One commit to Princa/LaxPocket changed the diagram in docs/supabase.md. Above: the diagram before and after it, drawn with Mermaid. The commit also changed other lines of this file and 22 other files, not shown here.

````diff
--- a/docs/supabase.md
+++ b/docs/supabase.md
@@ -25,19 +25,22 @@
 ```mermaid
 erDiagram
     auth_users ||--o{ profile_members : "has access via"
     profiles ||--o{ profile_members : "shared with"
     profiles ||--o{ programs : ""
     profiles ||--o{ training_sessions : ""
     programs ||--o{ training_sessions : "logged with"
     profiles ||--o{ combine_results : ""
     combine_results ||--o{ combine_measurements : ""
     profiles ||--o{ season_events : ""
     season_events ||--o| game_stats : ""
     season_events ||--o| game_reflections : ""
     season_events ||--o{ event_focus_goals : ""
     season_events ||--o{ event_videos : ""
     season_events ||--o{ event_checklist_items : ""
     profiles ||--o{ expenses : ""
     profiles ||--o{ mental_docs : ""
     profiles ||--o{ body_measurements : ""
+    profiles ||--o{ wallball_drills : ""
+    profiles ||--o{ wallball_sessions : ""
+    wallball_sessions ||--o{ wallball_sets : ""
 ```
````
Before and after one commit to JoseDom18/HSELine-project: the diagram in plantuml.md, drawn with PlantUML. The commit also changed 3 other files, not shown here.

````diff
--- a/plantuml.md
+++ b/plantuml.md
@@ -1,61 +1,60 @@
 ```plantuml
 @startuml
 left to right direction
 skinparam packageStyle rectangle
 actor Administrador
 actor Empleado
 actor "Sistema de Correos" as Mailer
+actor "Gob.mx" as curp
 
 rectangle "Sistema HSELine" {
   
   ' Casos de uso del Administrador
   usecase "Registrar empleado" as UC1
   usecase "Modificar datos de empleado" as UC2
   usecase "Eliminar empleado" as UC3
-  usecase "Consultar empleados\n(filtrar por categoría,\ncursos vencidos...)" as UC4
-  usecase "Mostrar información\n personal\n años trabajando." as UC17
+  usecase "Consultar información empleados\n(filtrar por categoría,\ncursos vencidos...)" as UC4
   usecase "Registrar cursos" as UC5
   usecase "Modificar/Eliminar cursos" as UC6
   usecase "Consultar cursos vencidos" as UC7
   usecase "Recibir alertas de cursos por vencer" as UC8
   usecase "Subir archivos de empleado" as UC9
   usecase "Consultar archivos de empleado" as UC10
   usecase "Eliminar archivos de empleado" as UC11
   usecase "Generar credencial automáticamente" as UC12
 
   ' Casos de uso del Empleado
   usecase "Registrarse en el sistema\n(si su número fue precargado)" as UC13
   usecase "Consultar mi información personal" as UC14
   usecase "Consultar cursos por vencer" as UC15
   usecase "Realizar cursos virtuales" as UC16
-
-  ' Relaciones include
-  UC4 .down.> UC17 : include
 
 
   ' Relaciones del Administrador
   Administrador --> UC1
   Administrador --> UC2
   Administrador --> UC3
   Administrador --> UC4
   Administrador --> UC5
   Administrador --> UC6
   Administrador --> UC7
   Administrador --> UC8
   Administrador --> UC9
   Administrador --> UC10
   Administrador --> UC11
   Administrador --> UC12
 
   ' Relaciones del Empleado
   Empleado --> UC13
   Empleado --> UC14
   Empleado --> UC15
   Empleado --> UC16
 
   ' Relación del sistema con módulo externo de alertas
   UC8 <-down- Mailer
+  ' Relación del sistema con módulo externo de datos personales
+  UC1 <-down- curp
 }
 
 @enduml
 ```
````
○ ○ ○ ○
Work task
In the material above, show every line where the word "información" turns up.

Task result
-  usecase "Mostrar información\n personal\n años trabajando." as UC17
+  usecase "Consultar información empleados\n(filtrar por categoría,\ncursos vencidos...)" as UC4
   usecase "Consultar mi información personal" as UC14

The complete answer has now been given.